The Alchemy of Things Unknown (and a Visual Meditation on Transformation)
at Khastoo Gallery (7556 W. Sunset Blvd., Los Angeles, CA 90046 / (323) 472 6498 )
June 10 – July 31, 2010
Opening reception: Thursday, June 10th, 6pm – 8pm
With a film performance by Raha Raissnia, sound by Charles Curtis.
“After the cursing comes laughter, so that the soul is saved from the dead.”
– Carl Gustav Jung, The Red Book
This exhibition intends to examine and expose individual works of art in relation to theosophy, sacred tradition and devotional practice. From William Blake’s illuminated works of divine imagination to Carl Gustav Jung’s drawings of collective symbolic unconscious, the visual is undoubtedly an integral creative tool for reaching, exploring, animating and pervading the indefinable spaces beyond body and mind.
The artists in this exhibition, some more explicitly than others, sought after or seek spiritual truths through art making and employ an almost fervent and reverent experimentation to their practice, one that is both ritualistic and against the grain. This mystic behavior is what defines the show; the persistence on new and unorthodox visual experimentation reaches beyond the worldly sphere to heightened states of consciousness.
This exhibition is made possible, in part, by the generous contributions of William Breeze, Ordo Templi Orientis, Richard Metzger, John Contreras, Scott Hobbs, David Brafman, William Swofford Cameron, Hetty Maclise, and The Estate of Alfred Jensen.
Just spotted this announcement in the “Forthcoming” section in the Autumn/Winter 2009 catalog from Starfire Publishing (available as a PDF from here):
Two Grimoires by Austin Osman Spare — set for publication in Spring/Summer 2010
The early years of the 20th Century were a time of great creative ferment for Spare, and amongst the items which survive from these early years are two intriguing and sumptuous grimoires, each of which is a notebook consisting of fine pen and ink and watercolour drawings. These notebooks were unfortunately not completed by
Spare. There are a number of full-page and half-page paintings and drawings; other pages have embellishments, with spaces for text which clearly was to have been inserted later. From the addition of his bookplate, it is clear that both notebooks were at one time the property of Spare’s patron Pickford Waller.
The first of these grimoires, entitled The Focus of Life & The Papyrus of Amen-AOS, is dated 1905-6. Much of the lettering remains in pencil, some of it giving clues to the underlying meaning of the imagery. An important element of this grimoire is that it features an early form of the ‘exteriorisation of sensation’ which Spare subsequently developed into the Sacred Alphabet which is a feature of The Book of Pleasure.

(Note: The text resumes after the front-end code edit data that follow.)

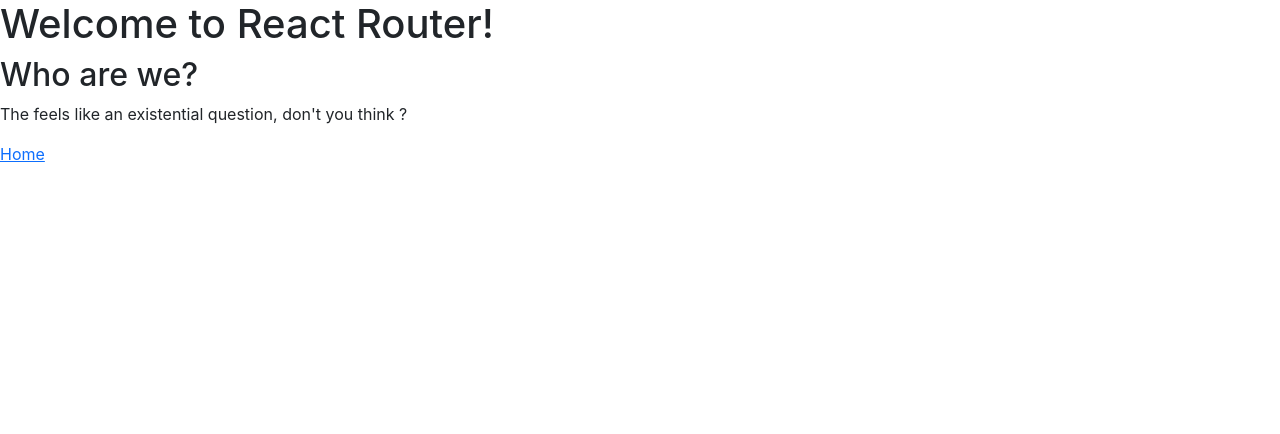
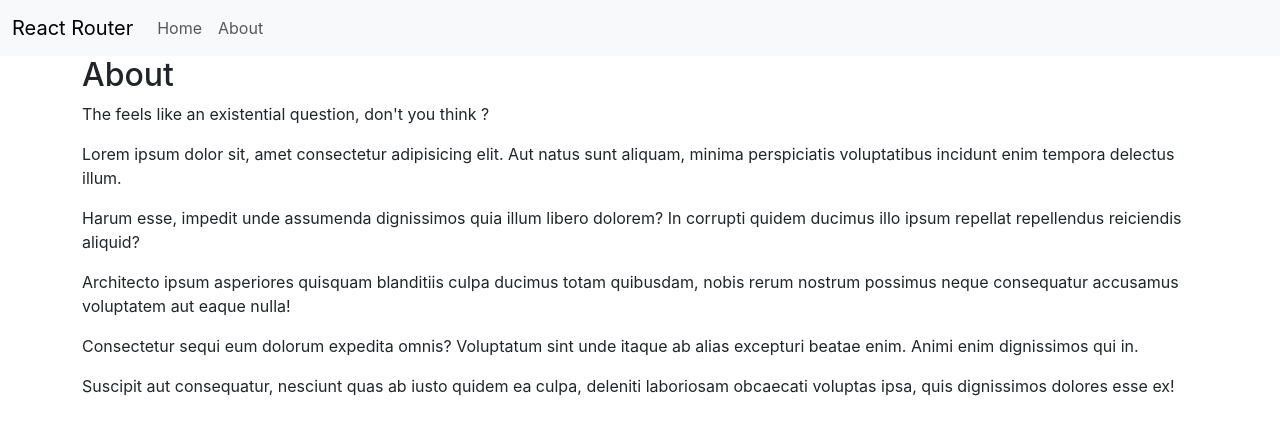
Before and after one commit to nurseld/Tobeto-IstanbulKodluyor, a React (Create React App) app in the folder ReactJSBasic/React06/: page /about in a window 1280 px wide. Shown: the top 434 px of the page. Built offline with nearby package versions, Linux system fonts and the light colour scheme.

Commit message:
bootstrap navbar

```diff
--- a/ReactJSBasic/React06/src/App.js
+++ b/ReactJSBasic/React06/src/App.js
@@ -1,16 +1,30 @@
 import { Link, Route, Routes } from "react-router-dom";
 import UsingAxios from "./components/UsingAxios";
 import UsingFetch from "./components/UsingFetch";
+import Home from "./components/Home";
+import About from "./components/About";
 
 function App() {
   return (
 
-    <div>
-      <h1>Welcome to React Router!</h1>
-      <Routes>
-        <Route path="/" element={<Home />} />
-        <Route path="about" element={<About />} />
-      </Routes>
+    <>
+      <nav className="navbar navbar-expand-lg bg-body-tertiary">
+        <div className="container-fluid">
+          <Link to="/" className="navbar-brand">React Router</Link>
+          <div className="collapse navbar-collapse" id="navbarNav">
+            <ul className="navbar-nav">
+              <li className="nav-item">
+                <Link to="/" className="nav-link">Home</Link>
+              </li>
+              <li className="nav-item">
+                <Link to="/about" className="nav-link">About</Link>
+              </li>
+            </ul>
+          </div>
+        </div>
+      </nav>
+
+
 
       <div className="container">
 
@@ -18,40 +32,15 @@
 
         {/* <UsingAxios /> */}
 
+        <Routes>
+          <Route path="/" element={<Home />} />
+          <Route path="about" element={<About />} />
+        </Routes>
+
       </div>
-    </div>
+    </>
 
   );
 }
 
-function Home() {
-  return (
-    <>
-      <main>
-        <h2>Welcome to the homepage!</h2>
-        <p>You can d othis, I believe in you.</p>
-      </main>
-      <nav>
-        <Link to="/about">About</Link>
-      </nav>
-    </>
-  );
-}
-
-function About() {
-  return (
-    <>
-      <main>
-        <h2>Who are we?</h2>
-        <p>
-          The feels like an existential question, don't you think ?
-        </p>
-      </main>
-      <nav>
-        <Link to="/">Home</Link>
-      </nav>
-    </>
-  );
-}
-
 export default App;
--- /dev/null
+++ b/ReactJSBasic/React06/src/components/About.js
@@ -0,0 +1,31 @@
+import React from 'react'
+
+function About() {
+    return (
+        <>
+            <main>
+                <h2>About</h2>
+                <p>
+                    The feels like an existential question, don't you think ?
+                </p>
+            </main>
+            <p>Lorem ipsum dolor sit, amet consectetur adipisicing elit. Aut natus sunt aliquam,
+                minima perspiciatis voluptatibus incidunt enim tempora delectus illum.
+            </p>
+            <p>Harum esse, impedit unde assumenda dignissimos quia illum libero dolorem?
+                In corrupti quidem ducimus illo ipsum repellat repellendus reiciendis aliquid?
+            </p>
+            <p>Architecto ipsum asperiores quisquam blanditiis culpa ducimus totam quibusdam,
+                nobis rerum nostrum possimus neque consequatur accusamus voluptatem aut eaque nulla!
+            </p>
+            <p>Consectetur sequi eum dolorum expedita omnis? Voluptatum sint unde itaque ab alias excepturi beatae enim.
+                Animi enim dignissimos qui in.
+            </p>
+            <p>Suscipit aut consequatur, nesciunt quas ab iusto quidem ea culpa, deleniti laboriosam obcaecati voluptas ipsa,
+                quis dignissimos dolores esse ex!
+            </p>
+        </>
+    );
+}
+
+export default About;
--- /dev/null
+++ b/ReactJSBasic/React06/src/components/Home.js
@@ -0,0 +1,24 @@
+import React from 'react';
+
+function Home() {
+    return (
+        <>
+            <main>
+                <h2>Home</h2>
+                <p>You can do this, I believe in you.</p>
+            </main>
+            <p>Lorem ipsum dolor sit, amet consectetur adipisicing elit. Temporibus fugit dolores,
+                facere vero nisi exercitationem sapiente consequatur animi rem. Exercitationem?
+            </p>
+            <p>Voluptatem cum reiciendis neque impedit, dolores magnam, dolorem quibusdam, inventore eaque eligendi repellendus
+                blanditiis incidunt ducimus alias quisquam molestias sapiente!
+            </p>
+            <p>Nemo iste molestias ipsam, aliquam voluptas necessitatibus a quibusdam nihil dignissimos ratione sit
+                delectus cumque reprehenderit sed fugiat enim accusamus.
+            </p>
+
+        </>
+    );
+}
+
+export default Home;
```
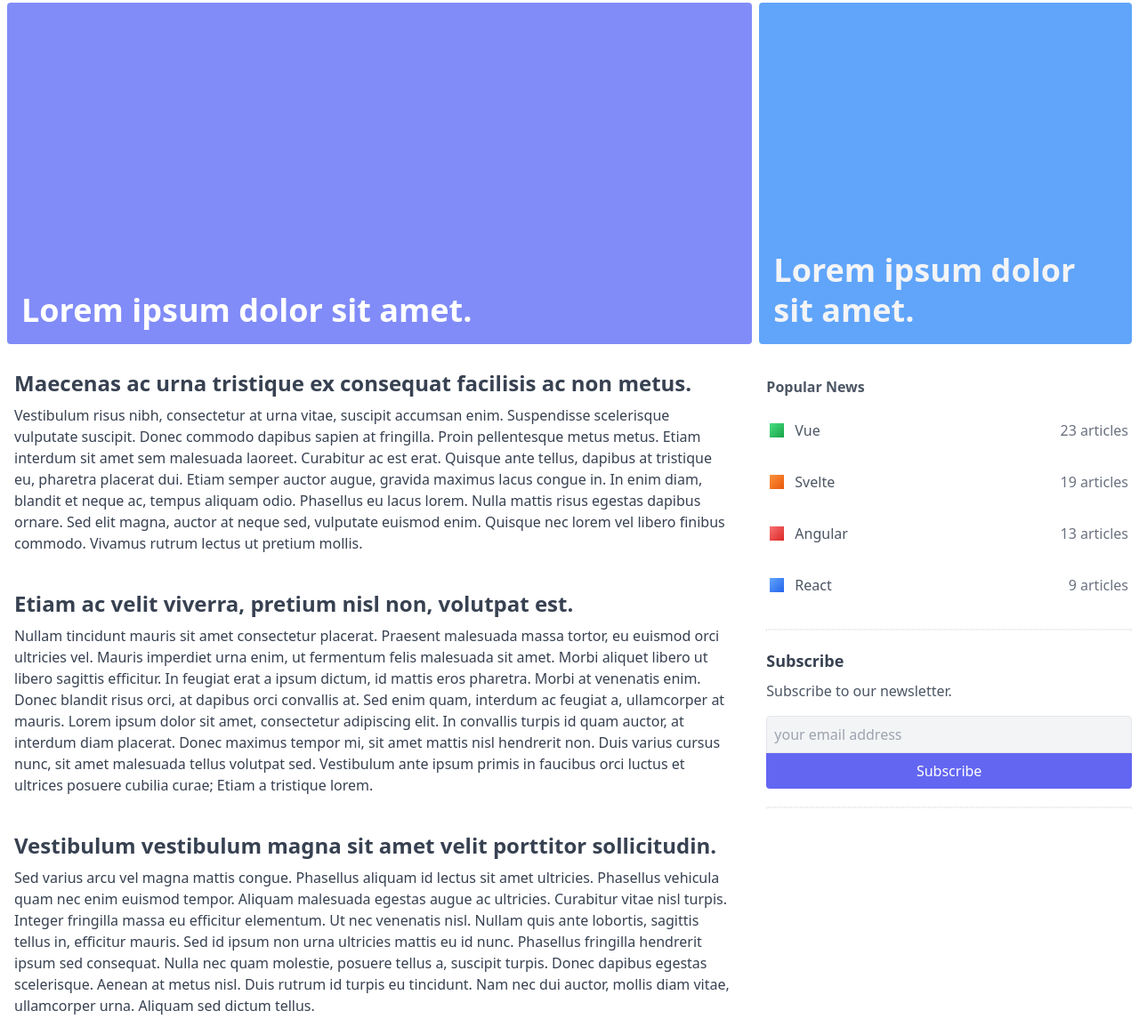
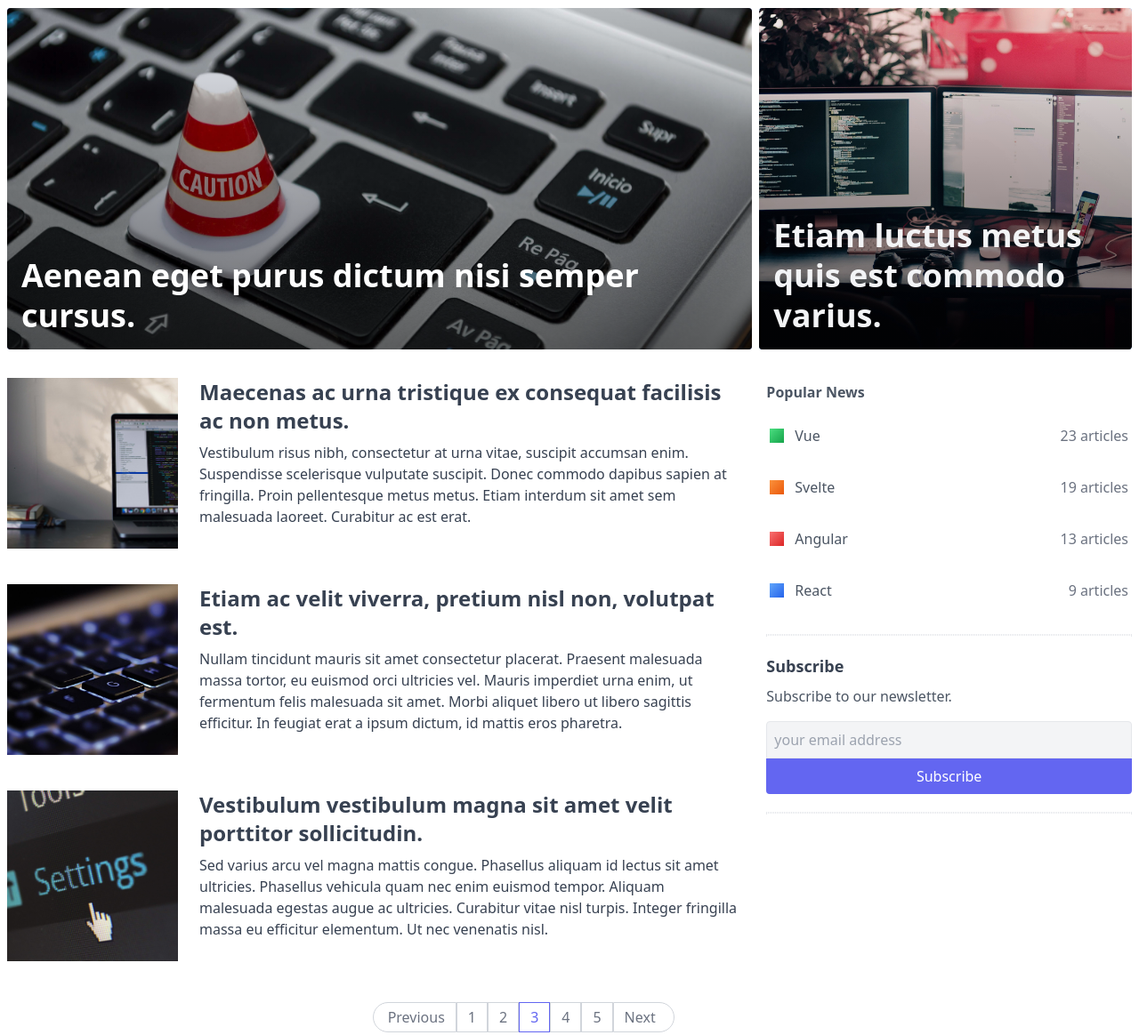
Before and after one commit to sa2209GitHub/tailwind-css-tutorial, a website: page index.html in a window 1280 px wide. Shown: the part 107-1271 px from the top of the page at 89% size. Drawn offline with Linux system fonts and the light colour scheme.

Commit message:
Finalize lesson_12

```diff
--- a/index.html
+++ b/index.html
@@ -13,8 +13,8 @@
 	<div class="max-w-screen-xl mx-auto">
 		<!-- Header -->
 		<header class="px-2 border-b-2">
-			<nav class="flex items-center justify-between gap-2">
-				<a class="py-3 header-logo" href="index.html">Tailwind CSS</a>
+			<nav class="flex min-h-14 items-center justify-between gap-2">
+				<a class="header-logo" href="index.html">Tailwind CSS</a>
 				<ul class="hidden md:inline-flex items-center">
 					<li><a class="header-link" href="#">Home</a></li>
 					<li><a class="header-link" href="#">About</a></li>
@@ -68,13 +68,18 @@
 		<!-- Banners -->
 		<section class="px-2 lg:flex lg:space-x-2">
 			<a class="w-full lg:w-2/3 bg-indigo-400 h-96 mb-4 relative rounded inline-block overflow-hidden" href="#">
+				<div class="absolute left-0 top-0 w-full h-full z-10 bg-gradient-to-b from-black/0 to-black/60"></div>
+				<img class="absolute left-0 top-0 w-full h-full object-cover z-0" src="public/images/img-1.jpg" alt="News">
 				<div class="p-4 absolute bottom-0 left-0 z-10">
-					<h2 class="text-4xl font-semibold text-white leading-tight">Lorem ipsum dolor sit amet.</h2>
+					<h2 class="text-4xl font-semibold text-white leading-tight">Aenean eget purus dictum nisi semper cursus.</h2>
 				</div>
 			</a>
 			<a class="w-full lg:w-1/3 bg-blue-400 h-96 mb-4 relative rounded inline-block overflow-hidden" href="#">
+				<div class="absolute left-0 top-0 w-full h-full z-10 bg-gradient-to-b from-black/0 to-black/60"></div>
+				<img class="absolute left-0 top-0 w-full h-full object-cover z-0" src="public/images/img-2.jpg" alt="News">
 				<div class="p-4 absolute bottom-0 left-0 z-10">
-					<h2 class="text-4xl font-semibold text-gray-100 leading-tight">Lorem ipsum dolor sit amet.</h2>
+					<h2 class="text-4xl font-semibold text-gray-100 leading-tight">Etiam luctus metus quis est commodo varius.
+					</h2>
 				</div>
 			</a>
 		</section>
@@ -83,35 +88,30 @@
 		<main class="px-2 lg:flex lg:space-x-8">
 			<div class="w-full lg:w-2/3 lg:pb-10 lg:relative">
 				<!-- Post cards -->
-				<section class="px-2">
-					<a class="block mb-10" href="#">
+				<section class="mt-4">
+					<a class="block w-full lg:flex lg:space-x-6 mb-10" href="#">
+						<img class="w-fill lg:h-48 lg:w-48 object-cover" src="public/images/img-3.jpg" alt="news">
 						<div class="'flex">
 							<article>
-								<h3 class="mt-3 text-gray-700 font-bold text-2xl">Maecenas ac urna tristique ex consequat facilisis ac
+								<h3 class="text-gray-700 font-bold text-2xl mt-3 lg:mt-0">Maecenas ac urna tristique ex consequat
+									facilisis ac
 									non
 									metus.
 								</h3>
 								<p class="text-gray-700 mt-2">Vestibulum risus nibh, consectetur at urna vitae, suscipit accumsan enim.
 									Suspendisse scelerisque vulputate suscipit. Donec commodo dapibus sapien at fringilla. Proin
 									pellentesque
-									metus metus. Etiam interdum sit amet sem malesuada laoreet. Curabitur ac est erat. Quisque ante
-									tellus,
-									dapibus at tristique eu, pharetra placerat dui. Etiam semper auctor augue, gravida maximus lacus
-									congue
-									in.
-									In
-									enim diam, blandit et neque ac, tempus aliquam odio. Phasellus eu lacus lorem. Nulla mattis risus
-									egestas
-									dapibus ornare. Sed elit magna, auctor at neque sed, vulputate euismod enim. Quisque nec lorem vel
-									libero
-									finibus commodo. Vivamus rutrum lectus ut pretium mollis.</p>
+									metus metus. Etiam interdum sit amet sem malesuada laoreet. Curabitur ac est erat.
+								</p>
 							</article>
 						</div>
 					</a>
-					<a class="block mb-10" href="#">
+					<a class="block w-full lg:flex lg:space-x-6 mb-10" href="#">
+						<img class="w-fill lg:h-48 lg:w-48 object-cover" src="public/images/img-4.jpg" alt="news">
 						<div>
 							<article>
-								<h3 class="mt-3 text-gray-700 font-bold text-2xl">Etiam ac velit viverra, pretium nisl non, volutpat
+								<h3 class="text-gray-700 font-bold text-2xl mt-3 lg:mt-0">Etiam ac velit viverra, pretium nisl non,
+									volutpat
 									est.
 								</h3>
 								<p class="text-gray-700 mt-2">Nullam tincidunt mauris sit amet consectetur placerat. Praesent malesuada
@@ -120,39 +120,23 @@
 									amet.
 									Morbi aliquet libero ut libero sagittis efficitur. In feugiat erat a ipsum dictum, id mattis eros
 									pharetra.
-									Morbi at venenatis enim. Donec blandit risus orci, at dapibus orci convallis at. Sed enim quam,
-									interdum
-									ac
-									feugiat a, ullamcorper at mauris. Lorem ipsum dolor sit amet, consectetur adipiscing elit. In
-									convallis
-									turpis
-									id quam auctor, at interdum diam placerat. Donec maximus tempor mi, sit amet mattis nisl hendrerit
-									non.
-									Duis
-									varius cursus nunc, sit amet malesuada tellus volutpat sed. Vestibulum ante ipsum primis in faucibus
-									orci
-									luctus et ultrices posuere cubilia curae; Etiam a tristique lorem.</p>
+								</p>
 							</article>
 						</div>
 					</a>
-					<a class="block mb-10" href="#">
+					<a class="block w-full lg:flex lg:space-x-6 mb-10" href="#">
+						<img class="w-fill lg:h-48 lg:w-48 object-cover" src="public/images/img-5.jpg" alt="news">
 						<div>
 							<article>
-								<h3 class="mt-3 text-gray-700 font-bold text-2xl">Vestibulum vestibulum magna sit amet velit porttitor
+								<h3 class="text-gray-700 font-bold text-2xl mt-3 lg:mt-0">Vestibulum vestibulum magna sit amet velit
+									porttitor
 									sollicitudin.</h3>
 								<p class="text-gray-700 mt-2">Sed varius arcu vel magna mattis congue. Phasellus aliquam id lectus sit
 									amet
 									ultricies. Phasellus vehicula quam nec enim euismod tempor. Aliquam malesuada egestas augue ac
 									ultricies.
 									Curabitur vitae nisl turpis. Integer fringilla massa eu efficitur elementum. Ut nec venenatis nisl.
-									Nullam
-									quis ante lobortis, sagittis tellus in, efficitur mauris. Sed id ipsum non urna ultricies mattis eu id
-									nunc.
-									Phasellus fringilla hendrerit ipsum sed consequat. Nulla nec quam molestie, posuere tellus a, suscipit
-									turpis.
-									Donec dapibus egestas scelerisque. Aenean at metus nisl. Duis rutrum id turpis eu tincidunt. Nam nec
-									dui
-									auctor, mollis diam vitae, ullamcorper urna. Aliquam sed dictum tellus.</p>
+								</p>
 							</article>
 						</div>
 					</a>
--- a/src/main.css
+++ b/src/main.css
@@ -3,11 +3,11 @@
 @tailwind utilities;
 
 .header-logo {
-	@apply font-bold md:text-lg text-indigo-500 hover:text-indigo-800 focus:outline-none focus:ring focus:ring-indigo-300;
+	@apply font-bold sm:text-lg text-indigo-500 hover:text-indigo-800 focus:outline-none focus:ring focus:ring-indigo-300;
 }
 
 .header-link {
-	@apply text-gray-500 font-semibold inline-block py-3 px-2 border-b-2 border-transparent hover:text-indigo-800 hover:border-indigo-800 focus:text-indigo-800 focus:outline-none focus:ring focus:ring-indigo-300;
+	@apply text-gray-500 font-semibold inline-block py-4 px-2 border-b-2 border-transparent hover:text-indigo-800 hover:border-indigo-800 focus:text-indigo-800 focus:outline-none focus:ring focus:ring-indigo-300;
 }
 
 .footer-link {
@@ -19,7 +19,7 @@
 
 @layer components {
 	.header-btn {
-		@apply py-1 px-3 border-2 rounded-full border-indigo-500 text-indigo-500 hover:text-white hover:bg-indigo-800 hover:border-indigo-800 focus:outline-none focus:ring focus:ring-indigo-300 text-sm md:text-base;
+		@apply py-1 px-3 border-2 rounded-full border-indigo-500 text-indigo-500 hover:text-white hover:bg-indigo-800 hover:border-indigo-800 focus:outline-none focus:ring focus:ring-indigo-300 text-sm sm:text-base;
 	}
 	.pagination-item {
 		@apply inline-block py-1 px-3 border border-gray-300 text-gray-500 hover:bg-gray-100 hover:text-gray-700 text-sm sm:text-base;
```
Also changed, not shown: public/images/img-1.jpg (added), public/images/img-2.jpg (added), public/images/img-3.jpg (added), public/images/img-4.jpg (added), public/images/img-5.jpg (added), public/style.css.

The second, slightly later notebook is The Arcana of AOS & the Consciousness of Kia-Ra, dated 1906. This is in some ways the more finished of the two notebooks, and picks up some of the imagery from the earlier notebook as well as integrating some new elements.
These two grimoires by Spare are at once enigmatic and full of haunting beauty. The paintings and drawings from each notebook are here reproduced in full colour. With analytical essays by Michael Staley, Stephen Pochin and William Wallace, and an introduction by Robert Ansell, this publication adds to our understanding of Spare’s early years as an artist, mystic and philosopher, and sheds light on the early development of his sigilisation techniques.